Exercise brief -
From the entries below, copy out every line with "ipynb" in it.

Materials provided -
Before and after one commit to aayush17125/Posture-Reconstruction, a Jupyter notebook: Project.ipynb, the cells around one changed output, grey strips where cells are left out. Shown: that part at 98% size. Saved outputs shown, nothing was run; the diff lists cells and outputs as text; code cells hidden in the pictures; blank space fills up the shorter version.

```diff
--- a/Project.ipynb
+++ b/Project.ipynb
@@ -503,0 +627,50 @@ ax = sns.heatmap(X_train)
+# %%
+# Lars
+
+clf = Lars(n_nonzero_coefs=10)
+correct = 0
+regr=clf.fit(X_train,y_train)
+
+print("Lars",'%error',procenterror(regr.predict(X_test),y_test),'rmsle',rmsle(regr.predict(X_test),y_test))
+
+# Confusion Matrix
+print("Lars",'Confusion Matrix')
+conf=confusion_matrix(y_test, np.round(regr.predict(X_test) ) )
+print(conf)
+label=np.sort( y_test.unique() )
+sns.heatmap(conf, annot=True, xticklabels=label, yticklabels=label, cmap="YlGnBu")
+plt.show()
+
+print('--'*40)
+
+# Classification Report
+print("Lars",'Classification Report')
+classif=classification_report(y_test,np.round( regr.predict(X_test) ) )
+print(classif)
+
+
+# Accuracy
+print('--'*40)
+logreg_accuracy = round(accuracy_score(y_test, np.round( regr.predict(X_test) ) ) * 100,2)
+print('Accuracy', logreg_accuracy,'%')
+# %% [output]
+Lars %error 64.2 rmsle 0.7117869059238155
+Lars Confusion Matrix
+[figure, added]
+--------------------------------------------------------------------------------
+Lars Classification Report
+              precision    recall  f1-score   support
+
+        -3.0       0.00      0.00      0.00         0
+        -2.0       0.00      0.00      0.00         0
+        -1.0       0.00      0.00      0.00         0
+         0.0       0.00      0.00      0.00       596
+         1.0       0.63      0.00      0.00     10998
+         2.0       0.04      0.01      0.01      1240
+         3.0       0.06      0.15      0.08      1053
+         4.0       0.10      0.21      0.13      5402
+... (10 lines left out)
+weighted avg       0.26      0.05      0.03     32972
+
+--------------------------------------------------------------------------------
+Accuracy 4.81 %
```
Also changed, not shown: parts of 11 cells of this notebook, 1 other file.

Written answer -
Before and after one commit to aayush17125/Posture-Reconstruction, a Jupyter notebook: Project.ipynb, the cells around one changed output, grey strips where cells are left out. Shown: that part at 98% size. Saved outputs shown, nothing was run; the diff lists cells and outputs as text; code cells hidden in the pictures; blank space fills up the shorter version.
--- a/Project.ipynb
+++ b/Project.ipynb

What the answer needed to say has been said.